During the 1930s and 1940s, Rufino Tamayo and Carlos Mérida, originally participants in the Mexican Muralist Movement, began expressing themselves through abstract, geometric forms based on folkloric traditions and pre-Hispanic art. They established an open dialogue with international movements while still searching for a national artistic identity. Contemporary Gunther Gerzso worked as a set designer in the early stages of his career, later devoting himself to abstract painting.
Throughout the 1950s and 1960s, many factors were responsible for the strong changes that took place in Mexican art. Younger generations refused to adhere to canons dictated by the Mexican School of Painting; many of them having traveled and studied in Europe. The growth of private galleries provided spaces for new exhibitions and new dialogues, where younger artists confronted the older generation in important debates. They did not seek a particular style, but rather sought to break with the figurative and nationalist traditions in art that had been in place since the Revolution.
Photography first reached Mexico in the 1840s and has occupied an important place in the cultural sphere of the country ever since. This form of art was used to document pre-Hispanic architecture, the country’s entry into the industrialized era, and was considered a truthful witness of the Mexican Revolution. Photography also developed as its own art form.
The portraits presented in Mexico: Fantastic Identity, captured by some of the most renowned Mexican photographers, portray an intimacy between the artist and the photographer, and enable the viewer to get a sense of the individual, learn about their context, cross borders and travel in time.
Support for Mexico: Fantastic Identity is generously provided by Wells Fargo. Additional support is provided by the Robert Gumbiner Foundation, Arts Council for Long Beach and City of Long Beach. The exhibition is accompanied by a full color catalog.
Exhibition Related Event
Sunday, March 15, 2015, 11:30am
Emma Cecilia García Krinsky, curator of Mexico: Fantastic Identity, will speak about the exhibition. Free and open to the public
Museum of Latin American Art, 628 Alamitos Ave., Long Beach, Calif. 90802
Hours: Sun., Wed., Thurs. and Sat., 11:00am – 5:00pm, Friday, 11:00am – 9:00pm Admission: $9.00 General/ $6.00 Students (w/ID) and seniors (65+) Members and kids under 12 Free
Free Admission every Sunday sponsored by Target
Info: (562) 437-1689 or www.molaa.org
About FEMSA Fomento Económico Mexicano, S.A.B. de C.V.
FEMSA, is the largest beverage company in Mexico and in Latin America.
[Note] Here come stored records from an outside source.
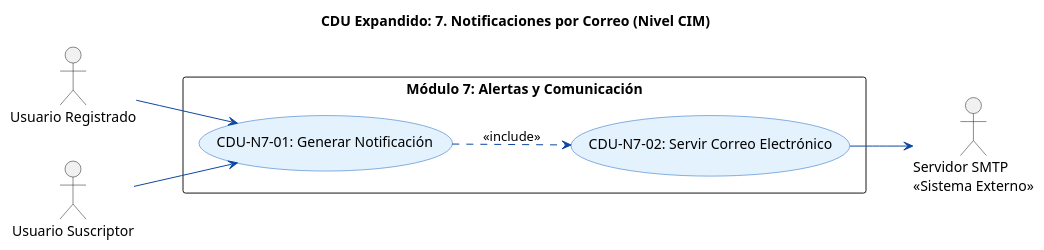
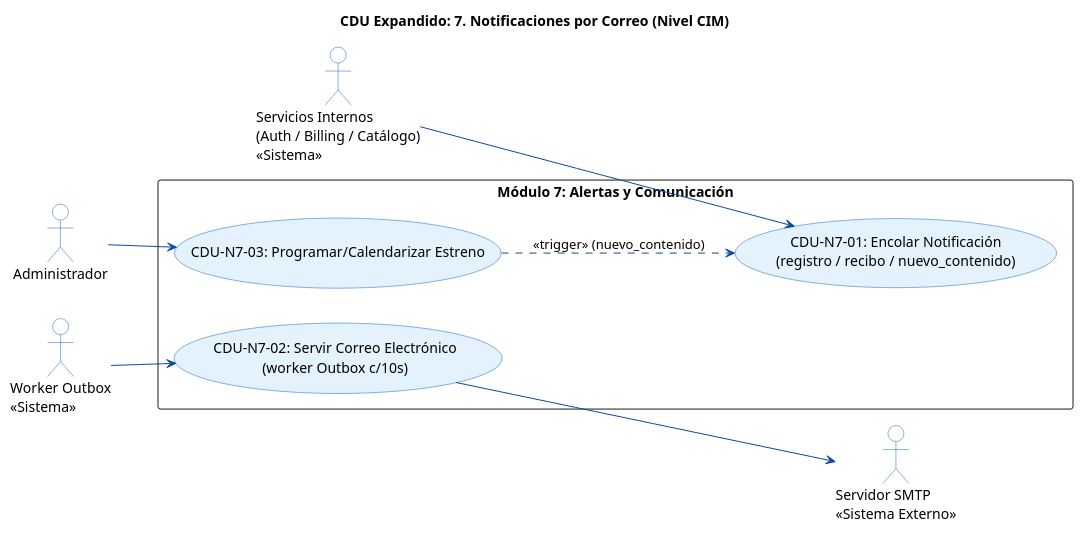
One commit to DMoises/-SA_PROYECTO_G4 changed the diagram in docs/temp/diagrams/casos de uso/7_notificaciones.puml. Above: the diagram before and after it, drawn with PlantUML. The commit also changed 3 other files, not shown here.

Commit message:
docs: reconstruir CDU 4-7 desde codigo y agregar casos de uso de Fase 2

```diff
--- a/docs/temp/diagrams/casos de uso/7_notificaciones.puml
+++ b/docs/temp/diagrams/casos de uso/7_notificaciones.puml
@@ -1,24 +1,34 @@
 @startuml
 left to right direction
 skinparam packageStyle rectangle
 skinparam usecase {
   BackgroundColor #E3F2FD
   BorderColor #1565C0
   ArrowColor #0D47A1
 }
+skinparam actor {
+  BackgroundColor #FFFFFF
+  BorderColor #1565C0
+}
 title CDU Expandido: 7. Notificaciones por Correo (Nivel CIM)
 
-actor "Usuario Registrado" as registrado
-actor "Usuario Suscriptor" as suscriptor
+actor "Servicios Internos\n(Auth / Billing / Catálogo)\n<<Sistema>>" as servicios
+actor "Administrador" as admin
+actor "Worker Outbox\n<<Sistema>>" as worker
 actor "Servidor SMTP\n<<Sistema Externo>>" as smtp
 
 package "Módulo 7: Alertas y Comunicación" {
-  usecase "CDU-N7-01: Generar Notificación" as generar
-  usecase "CDU-N7-02: Servir Correo Electrónico" as enviar
+  ' Base alineada con notification-service (EncolarCorreo + worker Outbox -> SMTP)
+  usecase "CDU-N7-01: Encolar Notificación\n(registro / recibo / nuevo_contenido)" as encolar
+  usecase "CDU-N7-02: Servir Correo Electrónico\n(worker Outbox c/10s)" as servir
+  ' Fase 2
+  usecase "CDU-N7-03: Programar/Calendarizar Estreno" as estreno
 }
 
-registrado --> generar
-suscriptor --> generar
-generar ..> enviar : <<include>>
-enviar --> smtp
+servicios --> encolar
+admin --> estreno
+worker --> servir
+servir --> smtp
+estreno ..> encolar : <<trigger>> (nuevo_contenido)
+
 @enduml
```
FEMSA is the largest franchise bottler of Coca-Cola products in the world; and in the beer industry, through its ownership of the second largest equity stake in Heineken, one of the worlds leading brewers, with operations in over 70 countries. In the retail industry it participates with FEMSA Comercio, operating various stores, including OXXO, the largest and fastest-growing chain of convenience stores in Latin America.
About the Museum of Latin American Art (MOLAA)
The Museum of Latin American Art (MOLAA) was founded in 1996 in Long Beach, California and serves the greater Los Angeles area. MOLAA is the only museum in the United States dedicated to modern and contemporary Latin American art. Since its inception, MOLAA has doubled in size and continues to expand its permanent collection, ranging from works by Tamayo and Matta to Cruz-Diez and Los Carpinteros. With its physical expansion complete, MOLAA’s focus is on strengthening its position as a multidisciplinary institution providing cross-cultural dialogue.